*WHAT TO PRODUCE:* What you return should be each line of the data containing the string "html".

========================

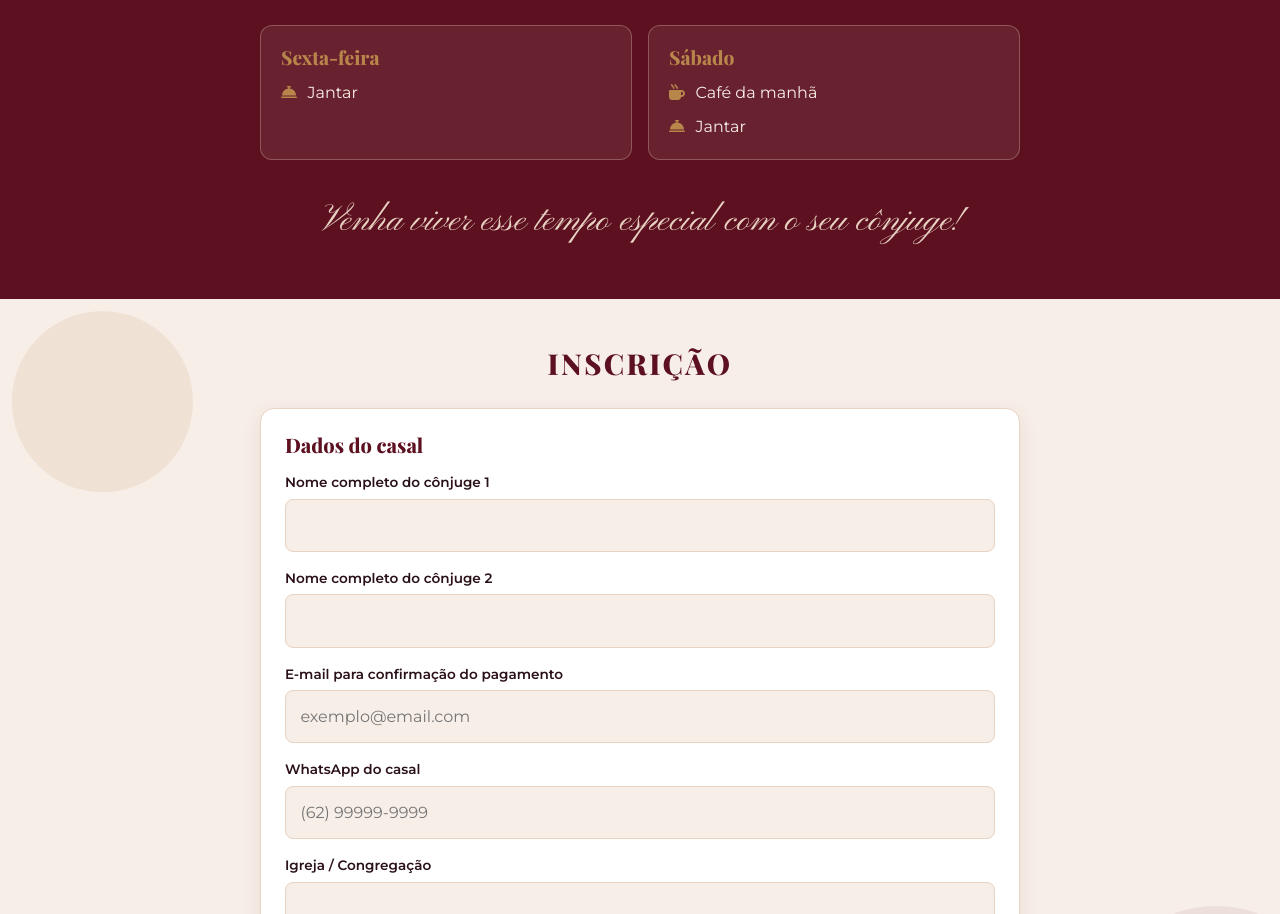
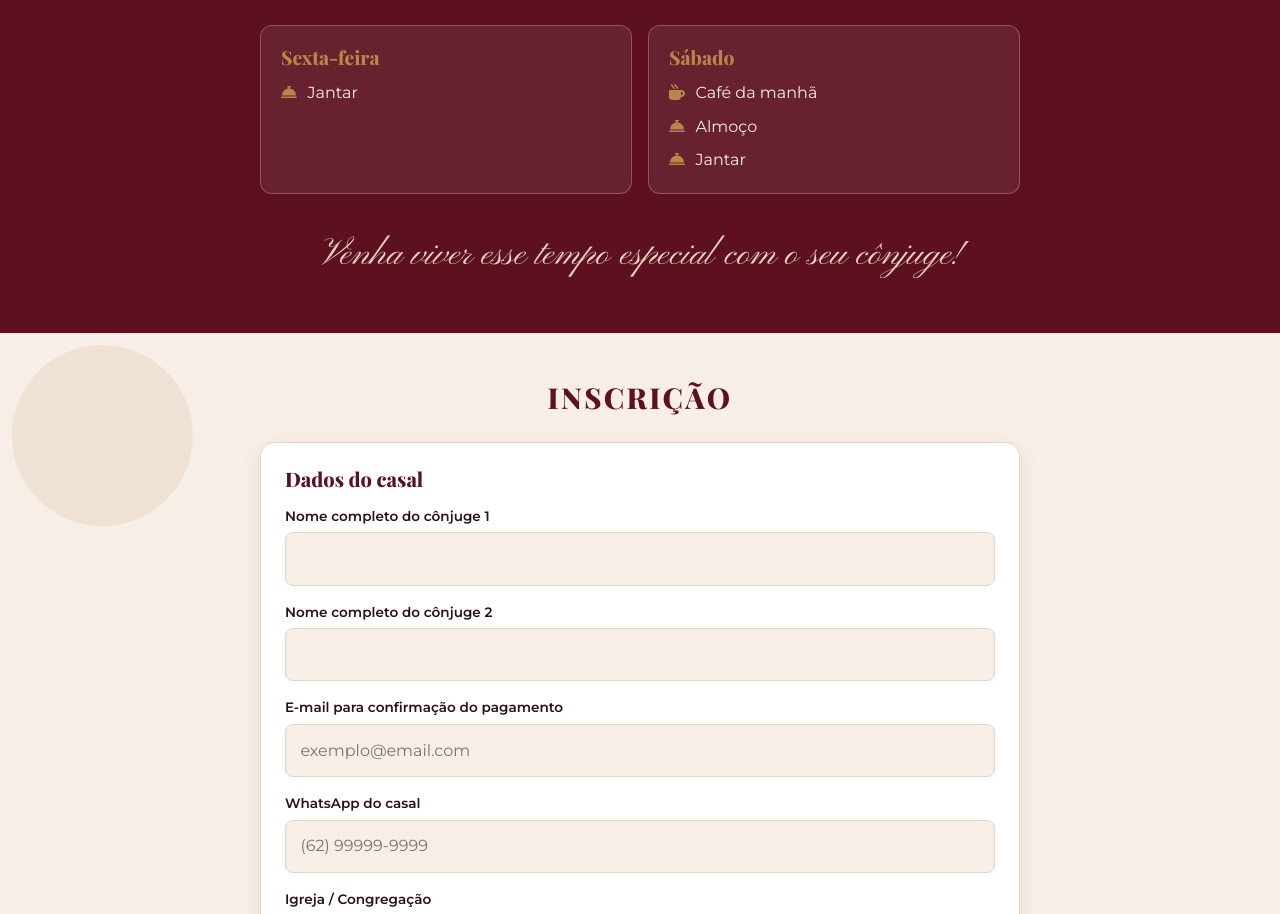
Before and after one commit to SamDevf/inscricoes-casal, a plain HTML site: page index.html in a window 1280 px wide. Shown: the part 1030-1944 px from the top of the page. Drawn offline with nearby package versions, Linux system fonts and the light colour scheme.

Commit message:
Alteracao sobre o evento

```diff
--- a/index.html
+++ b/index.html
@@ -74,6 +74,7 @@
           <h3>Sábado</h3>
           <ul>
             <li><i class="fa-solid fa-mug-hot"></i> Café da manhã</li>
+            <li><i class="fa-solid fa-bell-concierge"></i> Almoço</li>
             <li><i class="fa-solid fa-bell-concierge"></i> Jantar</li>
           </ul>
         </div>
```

========================

*THE COMPLETED TASK:*
Before and after one commit to SamDevf/inscricoes-casal, a plain HTML site: page index.html in a window 1280 px wide. Shown: the part 1030-1944 px from the top of the page. Drawn offline with nearby package versions, Linux system fonts and the light colour scheme.
--- a/index.html
+++ b/index.html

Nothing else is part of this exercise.